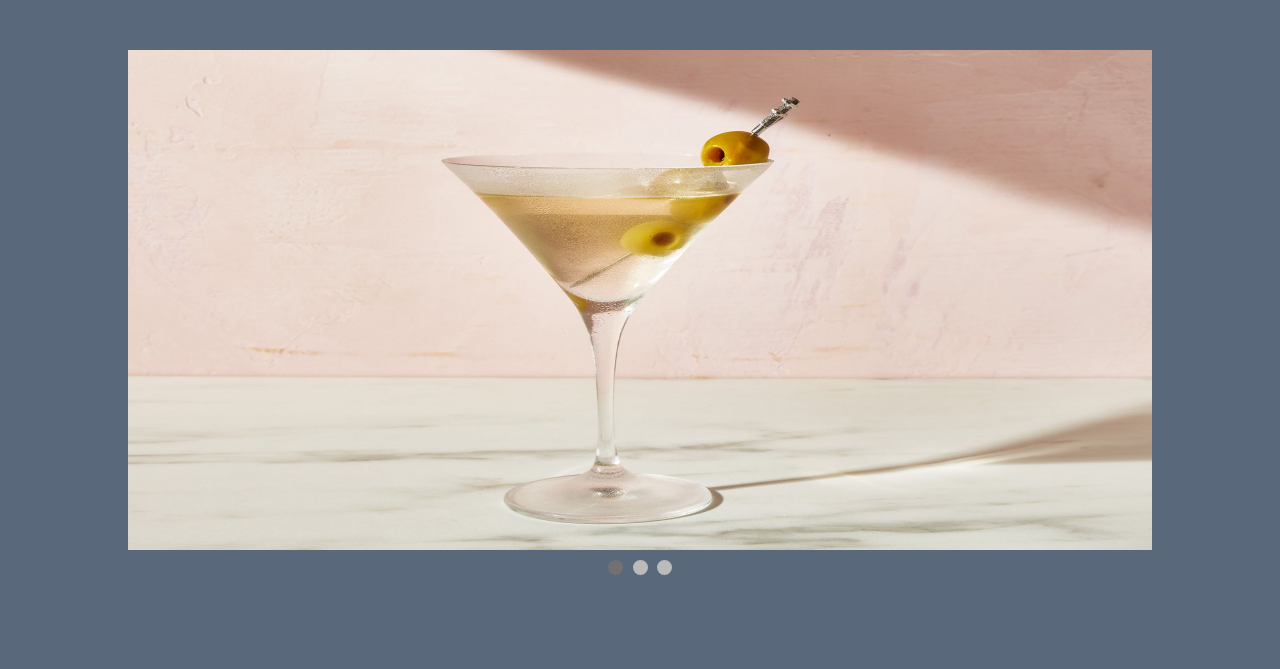
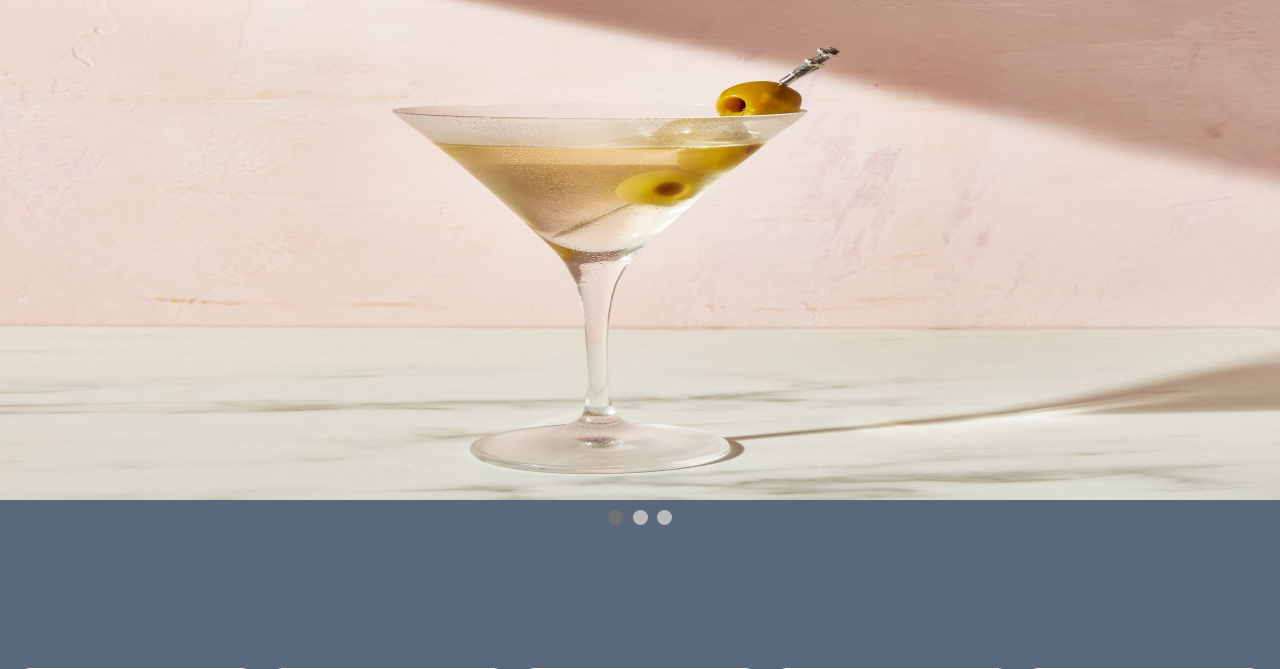
Before and after one commit to cs-ucc-ie/Team-15, a Flask app: page / in a window 1280 px wide. Shown: the part 120-789 px from the top of the page. Run offline with Flask 3, Linux system fonts and the light colour scheme; data comes from the database, SQL or seed files in the repository.

Commit message:
Slight slideshow change pushed to pull changes

```diff
--- a/static/styles.css
+++ b/static/styles.css
@@ -652,10 +652,9 @@ form {
 
 /*Slideshow*/
 .slideshow-container {
-  max-width: 80%;
+  max-width: 100%;
   position: relative;
   margin: auto;
-  margin-top: 50px;
 }
 
 .mySlides {
--- a/templates/pantry.html
+++ b/templates/pantry.html
@@ -34,5 +34,6 @@
     <div class="pantry-r2">
     <h2>Matching Cocktails</h2>
     <ul id="cocktail-list"></ul>
+
 </body>
 </html>
```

TASK BRIEF: Please return all lines in the material above that include the word "styles".

OUTPUT OF THE EXERCISE:
--- a/static/styles.css
+++ b/static/styles.css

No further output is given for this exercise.